  • Create Note or TagCreate Note or Tag
  • PrintPrint

4.5. Pictures and Drawings

Word comes with so many graphics features, "Microsoft Word and Picture 2004" might have been a better name for the program. More and more often, the skilled use of pictures, drawings, and other embellishments is necessary in the creation of a comprehensive, readable document.

The Insert menu offers a long list of graphic objects that you can pop onto a Word page: clip art, scans from a digital camera or scanner, drawing objects called AutoShapes, and so on. Because this Insert menu is available in most of the Office programs, its graphic commands are described in Chapter 20.

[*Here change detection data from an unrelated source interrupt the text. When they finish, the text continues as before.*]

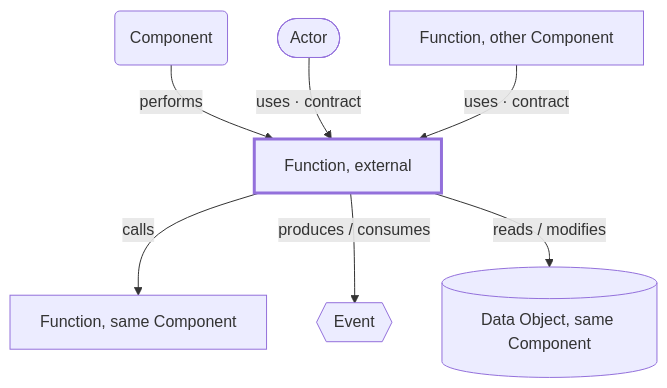
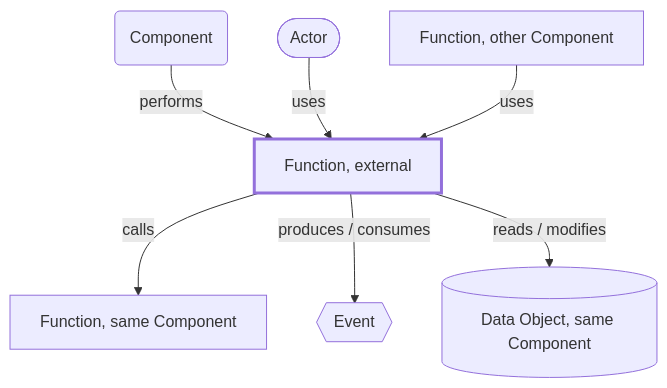
The second of 8 diagrams in contour.md (mykhailo-kulish/contour), drawn with Mermaid before and after one commit. The commit also changed other lines of this file, not shown here.

````diff
--- a/contour.md
+++ b/contour.md
@@ -274,10 +274,10 @@
 ```mermaid
 graph TD
     Sys(Component) -->|performs| F[Function, external]:::ext
-    A([Actor]) -->|uses · contract| F
-    F2[Function, other Component] -->|uses · contract| F
+    A([Actor]) -->|uses| F
+    F2[Function, other Component] -->|uses| F
     F -->|calls| F3[Function, same Component]
     F -->|produces / consumes| E{{Event}}
     F -->|reads / modifies| D[(Data Object, same Component)]
     classDef ext stroke-width:3px
 ```
````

4.5.1. Inline vs. Page Graphics

Using graphics in Word entails only a few special pieces of knowledge. First, you can specify how the existing word processor text interacts with each graphic—whether it wraps around or passes over or under the image. (That's the purpose of the Text Wrap commands described earlier in this chapter.)

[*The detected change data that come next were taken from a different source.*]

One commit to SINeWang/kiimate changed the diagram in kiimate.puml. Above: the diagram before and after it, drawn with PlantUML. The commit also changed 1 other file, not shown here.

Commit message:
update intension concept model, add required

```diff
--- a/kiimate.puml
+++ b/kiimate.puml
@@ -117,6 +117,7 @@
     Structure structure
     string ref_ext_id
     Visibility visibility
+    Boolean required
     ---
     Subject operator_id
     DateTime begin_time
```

Second, it's important to understand that you can paste a graphic in either of two ways:

  • As an inline graphic, one that sits right in the text. If you delete or insert text in preceding sentences, the graphic moves backward or forward as though it's just another typed character.

  • As a page graphic, one that's married to a particular spot on the page. If you add or delete text, nothing happens to the graphic; it remains where you inserted or pasted it.


Page graphics don't appear in Normal view, Outline view, or Master Document view. To see them, you must switch into Page Layout view, Online Layout view, or the print preview.

The distinction between inline and page graphics has been a source of confusion since Word 1. And Microsoft continues to fiddle with the design of the controls that let you specify which is which.

In Word 2004, the scheme is simple, as long as you understand the technical difference between the two kinds of graphics that Word handles.

  • Drawing objects always begin life as page graphics, floating on the page with no relationship to your text. (Drawing objects are graphics that you make yourself, right in Word, using the tools on the Drawing toolbar. They include AutoShapes, text boxes, arrows, rectangles, freehand lines, and so on.)

  • Pictures always begin life as inline graphics, embedded right in a line of text. (Pictures are images you import from other sources; they include Word's own Clip Art gallery, scans and other digital photos, Photoshop files, and the like.)


See Chapter 20 for more detail on the distinction Word makes between drawing objects and pictures.

4.5.2. Converting Inline Graphics into Page Graphics

Just because drawings start out floating on the page and pictures start out hooked into your text doesn't mean they have to stay that way. It's easy enough to convert an inline graphic into a page graphic or vice versa. Here's how:

  1. Double-click the graphic.

    In order to double-click a drawing, you obviously need to see the drawing, which means you need to be in Page Layout or Online Layout View. You can double-click pictures, and thus access all formatting tools, in any view except Outline or Master Document.

    In any case, the appropriate Format dialog box appears.

  2. Click the Layout tab.

    The dialog box shown in Figure 4-12 appears.

  3. To convert a page graphic to an inline graphic, click "In line with text"; to convert an inline graphic to a page graphic, click any of the remaining Text Wrap icons. Click OK.

    Word automatically switches views, if necessary, so that it can display the graphic in its new environment. Thus, your former inline graphic is now floating on the page in Page Layout view, or your former page graphic is now just another typed character in Normal view.


You can also select the picture, and then click the Wrapping title bar in the Formatting Palette. Click the Style menu button, and then select "In line with text."

  • Creative Edge
  • Create BookmarkCreate Bookmark
  • Create Note or TagCreate Note or Tag
  • PrintPrint